• Before-and-after change data
....

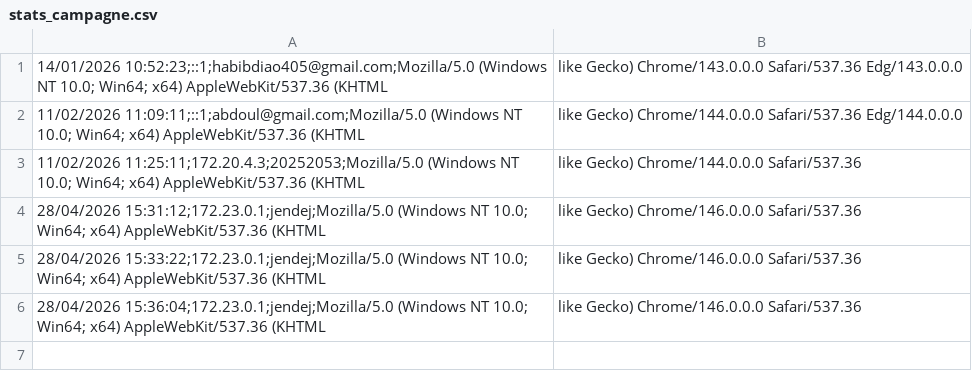
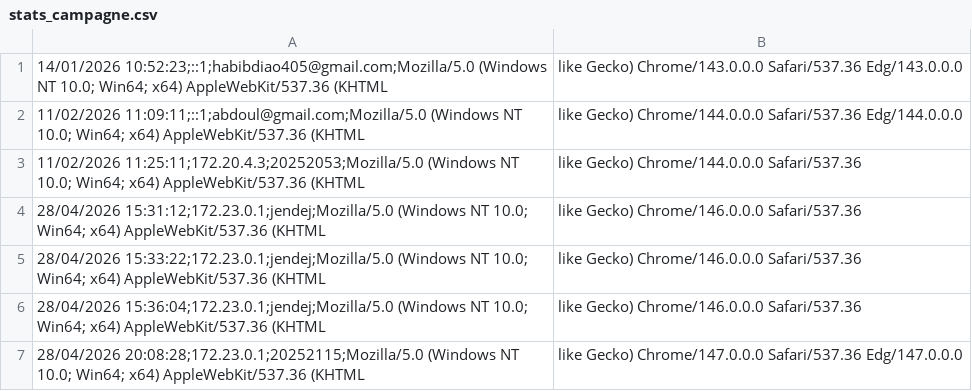
Before and after one commit to habib405/projet-Cybers-curit-phishing-, a CSV file: stats_campagne.csv, drawn as a sheet.

```diff
--- a/stats_campagne.csv
+++ b/stats_campagne.csv
@@ -6 +6,2 @@
 28/04/2026 15:36:04;172.23.0.1;jendej;Mozilla/5.0 (Windows NT 10.0; Win64; x64) AppleWebKit/537.36 (KHTML, like Gecko) Chrome/146.0.0.0 Safari/537.36
+28/04/2026 20:08:28;172.23.0.1;20252115;Mozilla/5.0 (Windows NT 10.0; Win64; x64) AppleWebKit/537.36 (KHTML, like Gecko) Chrome/147.0.0.0 Safari/537.36 Edg/147.0.0.0
```
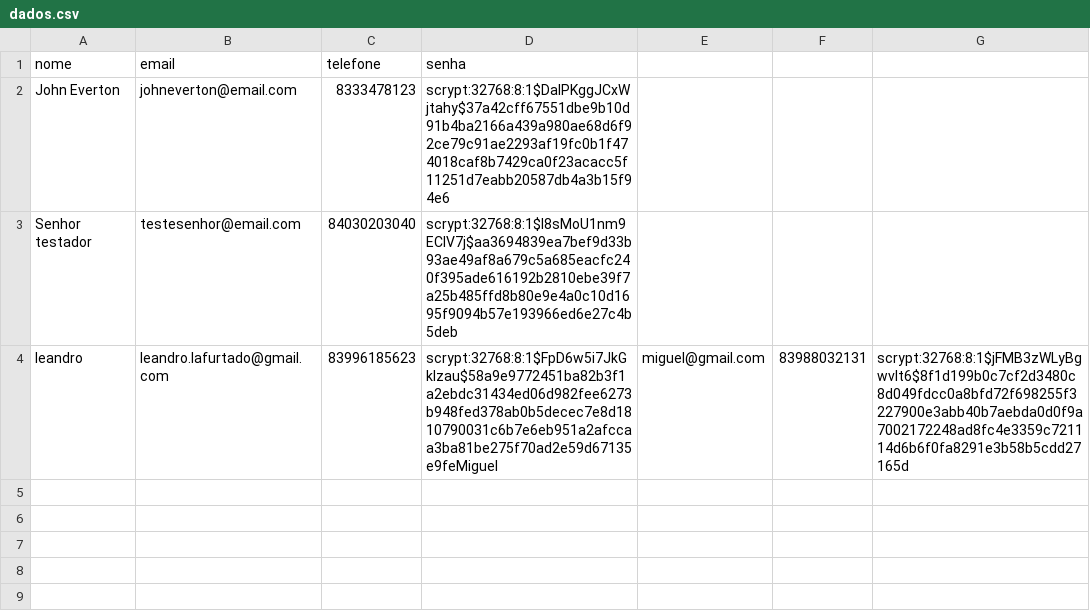
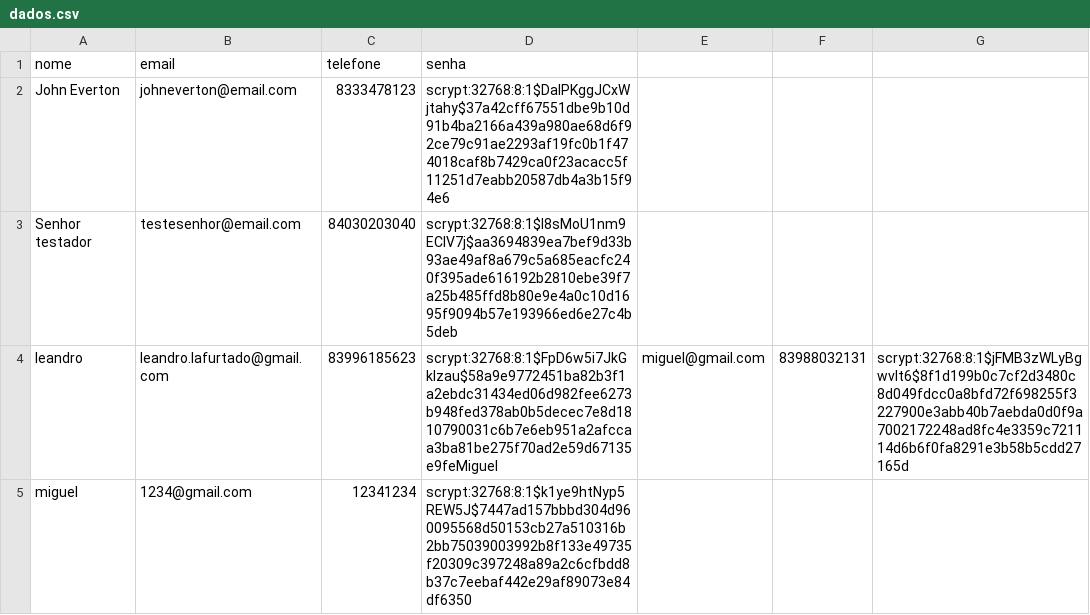
Before and after one commit to MiguelAraujo3/OverClock, a CSV file: data/dados.csv, drawn as a sheet.

```diff
--- a/data/dados.csv
+++ b/data/dados.csv
@@ -4 +4,2 @@ Senhor testador,testesenhor@email.com,84030203040,scrypt:32768:8:1$I8sMoU1nm9ECl
 leandro,leandro.lafurtado@gmail.com,83996185623,scrypt:32768:8:1$FpD6w5i7JkGkIzau$58a9e9772451ba82b3f1a2ebdc31434ed06d982fee6273b948fed378ab0b5decec7e8d1810790031c6b7e6eb951a2afccaa3ba81be275f70ad2e59d67135e9feMiguel,miguel@gmail.com,83988032131,scrypt:32768:8:1$jFMB3zWLyBgwvIt6$8f1d199b0c7cf2d3480c8d049fdcc0a8bfd72f698255f3227900e3abb40b7aebda0d0f9a7002172248ad8fc4e3359c721114d6b6f0fa8291e3b58b5cdd27165d
+miguel,1234@gmail.com,12341234,scrypt:32768:8:1$k1ye9htNyp5REW5J$7447ad157bbbd304d960095568d50153cb27a510316b2bb75039003992b8f133e49735f20309c397248a89a2c6cfbdd8b37c7eebaf442e29af89073e84df6350
```
Also changed, not shown: 1 other file.
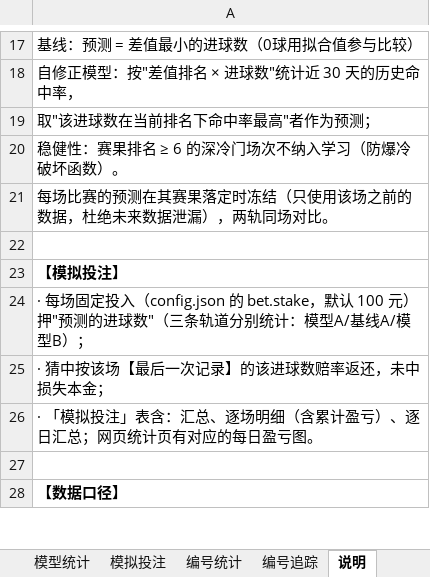
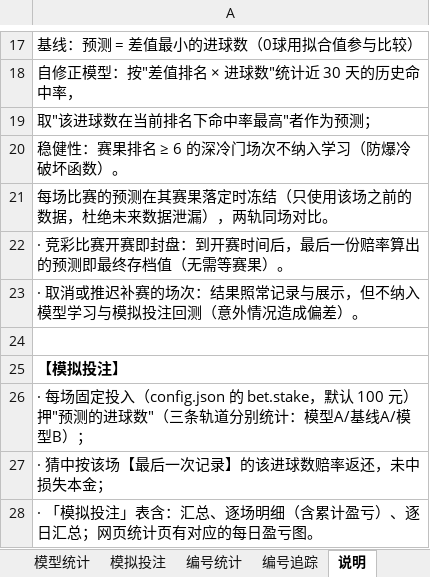
Before and after one commit to chuangyuyu/jingcai, an Excel workbook: docs/excel/竞彩进球数预测.xlsx, sheet 说明, drawn as a sheet; only a part is shown, gaps mark what is left out; the shorter side is filled out with more unchanged rows; values as stored, in another font and other column widths than the file's, no borders; the diff names each change by its address in the sheet, - before the commit and + after, or states it on an @@ line.

Commit message:
feat(robust): 封盘即冻（开赛时间一到即用最后一份赔率冻结预测，无需等赛果）；取消/推迟场次识别与排除（'取消'字样标记、补赛日期不一致标记推迟；均不纳入模型学习/命中统计/模拟回测，界面标注）；油猴3.4.0

```diff
--- a/docs/excel/竞彩进球数预测.xlsx (sheet 说明)
+++ b/docs/excel/竞彩进球数预测.xlsx (sheet 说明)
+row 22: · 竞彩比赛开赛即封盘：到开赛时间后，最后一份赔率算出的预测即最终存档值（无需等赛果）。
+row 23: · 取消或推迟补赛的场次：结果照常记录与展示，但不纳入模型学习与模拟投注回测（意外情况造成偏差）。
```
Also changed, not shown: sheet 模型统计, 12 other files.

....

• TASK DESCRIPTION
Every record should come back exactly as it is, though none of the pictures should.

• EXPECTED OUTPUT
Before and after one commit to habib405/projet-Cybers-curit-phishing-, a CSV file: stats_campagne.csv, drawn as a sheet.

```diff
--- a/stats_campagne.csv
+++ b/stats_campagne.csv
@@ -6 +6,2 @@
 28/04/2026 15:36:04;172.23.0.1;jendej;Mozilla/5.0 (Windows NT 10.0; Win64; x64) AppleWebKit/537.36 (KHTML, like Gecko) Chrome/146.0.0.0 Safari/537.36
+28/04/2026 20:08:28;172.23.0.1;20252115;Mozilla/5.0 (Windows NT 10.0; Win64; x64) AppleWebKit/537.36 (KHTML, like Gecko) Chrome/147.0.0.0 Safari/537.36 Edg/147.0.0.0
```
Before and after one commit to MiguelAraujo3/OverClock, a CSV file: data/dados.csv, drawn as a sheet.

```diff
--- a/data/dados.csv
+++ b/data/dados.csv
@@ -4 +4,2 @@ Senhor testador,testesenhor@email.com,84030203040,scrypt:32768:8:1$I8sMoU1nm9ECl
 leandro,leandro.lafurtado@gmail.com,83996185623,scrypt:32768:8:1$FpD6w5i7JkGkIzau$58a9e9772451ba82b3f1a2ebdc31434ed06d982fee6273b948fed378ab0b5decec7e8d1810790031c6b7e6eb951a2afccaa3ba81be275f70ad2e59d67135e9feMiguel,miguel@gmail.com,83988032131,scrypt:32768:8:1$jFMB3zWLyBgwvIt6$8f1d199b0c7cf2d3480c8d049fdcc0a8bfd72f698255f3227900e3abb40b7aebda0d0f9a7002172248ad8fc4e3359c721114d6b6f0fa8291e3b58b5cdd27165d
+miguel,1234@gmail.com,12341234,scrypt:32768:8:1$k1ye9htNyp5REW5J$7447ad157bbbd304d960095568d50153cb27a510316b2bb75039003992b8f133e49735f20309c397248a89a2c6cfbdd8b37c7eebaf442e29af89073e84df6350
```
Also changed, not shown: 1 other file.
Before and after one commit to chuangyuyu/jingcai, an Excel workbook: docs/excel/竞彩进球数预测.xlsx, sheet 说明, drawn as a sheet; only a part is shown, gaps mark what is left out; the shorter side is filled out with more unchanged rows; values as stored, in another font and other column widths than the file's, no borders; the diff names each change by its address in the sheet, - before the commit and + after, or states it on an @@ line.

Commit message:
feat(robust): 封盘即冻（开赛时间一到即用最后一份赔率冻结预测，无需等赛果）；取消/推迟场次识别与排除（'取消'字样标记、补赛日期不一致标记推迟；均不纳入模型学习/命中统计/模拟回测，界面标注）；油猴3.4.0

```diff
--- a/docs/excel/竞彩进球数预测.xlsx (sheet 说明)
+++ b/docs/excel/竞彩进球数预测.xlsx (sheet 说明)
+row 22: · 竞彩比赛开赛即封盘：到开赛时间后，最后一份赔率算出的预测即最终存档值（无需等赛果）。
+row 23: · 取消或推迟补赛的场次：结果照常记录与展示，但不纳入模型学习与模拟投注回测（意外情况造成偏差）。
```
Also changed, not shown: sheet 模型统计, 12 other files.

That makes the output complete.